[EXCERPTED DATA]

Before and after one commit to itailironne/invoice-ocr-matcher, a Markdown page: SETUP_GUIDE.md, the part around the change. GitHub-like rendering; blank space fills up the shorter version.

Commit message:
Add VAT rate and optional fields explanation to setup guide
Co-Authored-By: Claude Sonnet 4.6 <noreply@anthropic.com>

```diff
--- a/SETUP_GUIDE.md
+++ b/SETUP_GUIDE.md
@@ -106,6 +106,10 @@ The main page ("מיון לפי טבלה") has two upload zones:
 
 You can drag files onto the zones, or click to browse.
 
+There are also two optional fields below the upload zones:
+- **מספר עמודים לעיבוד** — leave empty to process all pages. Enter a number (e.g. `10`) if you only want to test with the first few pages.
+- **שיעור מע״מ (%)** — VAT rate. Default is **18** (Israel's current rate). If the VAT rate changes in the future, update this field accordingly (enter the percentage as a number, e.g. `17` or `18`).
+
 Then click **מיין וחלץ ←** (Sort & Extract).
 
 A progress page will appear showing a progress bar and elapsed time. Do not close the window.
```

[/EXCERPTED DATA]
[EXCERPTED DATA]

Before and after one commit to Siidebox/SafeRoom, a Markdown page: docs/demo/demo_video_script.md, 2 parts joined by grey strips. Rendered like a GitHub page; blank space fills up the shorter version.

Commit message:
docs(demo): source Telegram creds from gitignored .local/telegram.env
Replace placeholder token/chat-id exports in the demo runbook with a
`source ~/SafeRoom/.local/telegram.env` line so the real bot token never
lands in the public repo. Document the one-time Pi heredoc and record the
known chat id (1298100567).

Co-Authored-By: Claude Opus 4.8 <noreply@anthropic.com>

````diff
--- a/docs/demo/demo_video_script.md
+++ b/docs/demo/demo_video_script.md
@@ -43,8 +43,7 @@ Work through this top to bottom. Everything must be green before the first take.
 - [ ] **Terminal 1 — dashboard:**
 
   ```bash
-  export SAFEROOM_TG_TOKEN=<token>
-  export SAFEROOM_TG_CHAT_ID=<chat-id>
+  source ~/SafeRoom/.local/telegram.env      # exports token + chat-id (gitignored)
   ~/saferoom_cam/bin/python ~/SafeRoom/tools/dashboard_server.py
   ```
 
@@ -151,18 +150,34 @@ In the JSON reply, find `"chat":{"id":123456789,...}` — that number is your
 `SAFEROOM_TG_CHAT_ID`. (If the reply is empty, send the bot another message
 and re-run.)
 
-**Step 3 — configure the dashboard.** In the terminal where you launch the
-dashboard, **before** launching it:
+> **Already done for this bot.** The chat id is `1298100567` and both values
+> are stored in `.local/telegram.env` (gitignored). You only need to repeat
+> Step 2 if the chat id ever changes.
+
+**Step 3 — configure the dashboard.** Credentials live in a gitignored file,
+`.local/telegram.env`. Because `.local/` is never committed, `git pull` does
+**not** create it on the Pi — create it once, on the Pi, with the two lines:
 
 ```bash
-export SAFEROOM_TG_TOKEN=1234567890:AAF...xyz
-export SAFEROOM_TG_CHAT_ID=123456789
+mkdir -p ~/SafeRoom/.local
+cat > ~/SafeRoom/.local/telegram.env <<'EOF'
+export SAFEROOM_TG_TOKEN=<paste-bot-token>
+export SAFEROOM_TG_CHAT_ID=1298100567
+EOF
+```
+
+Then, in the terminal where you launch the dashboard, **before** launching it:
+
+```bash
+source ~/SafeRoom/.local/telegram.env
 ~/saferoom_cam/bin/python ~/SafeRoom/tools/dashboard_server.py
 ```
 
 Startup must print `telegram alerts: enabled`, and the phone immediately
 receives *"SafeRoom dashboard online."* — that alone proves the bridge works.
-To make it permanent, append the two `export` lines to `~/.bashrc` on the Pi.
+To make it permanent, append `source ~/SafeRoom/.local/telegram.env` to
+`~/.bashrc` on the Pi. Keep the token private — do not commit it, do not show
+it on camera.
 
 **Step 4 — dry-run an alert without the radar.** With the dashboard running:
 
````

[/EXCERPTED DATA]

=== WORK TASK ===
Which of the lines above hold the string "telegram"? Copy each one.

=== SOLVED PROBLEM ===
docs(demo): source Telegram creds from gitignored .local/telegram.env
`source ~/SafeRoom/.local/telegram.env` line so the real bot token never
+  source ~/SafeRoom/.local/telegram.env      # exports token + chat-id (gitignored)
+> are stored in `.local/telegram.env` (gitignored). You only need to repeat
+`.local/telegram.env`. Because `.local/` is never committed, `git pull` does
+cat > ~/SafeRoom/.local/telegram.env <<'EOF'
+source ~/SafeRoom/.local/telegram.env
 Startup must print `telegram alerts: enabled`, and the phone immediately
+To make it permanent, append `source ~/SafeRoom/.local/telegram.env` to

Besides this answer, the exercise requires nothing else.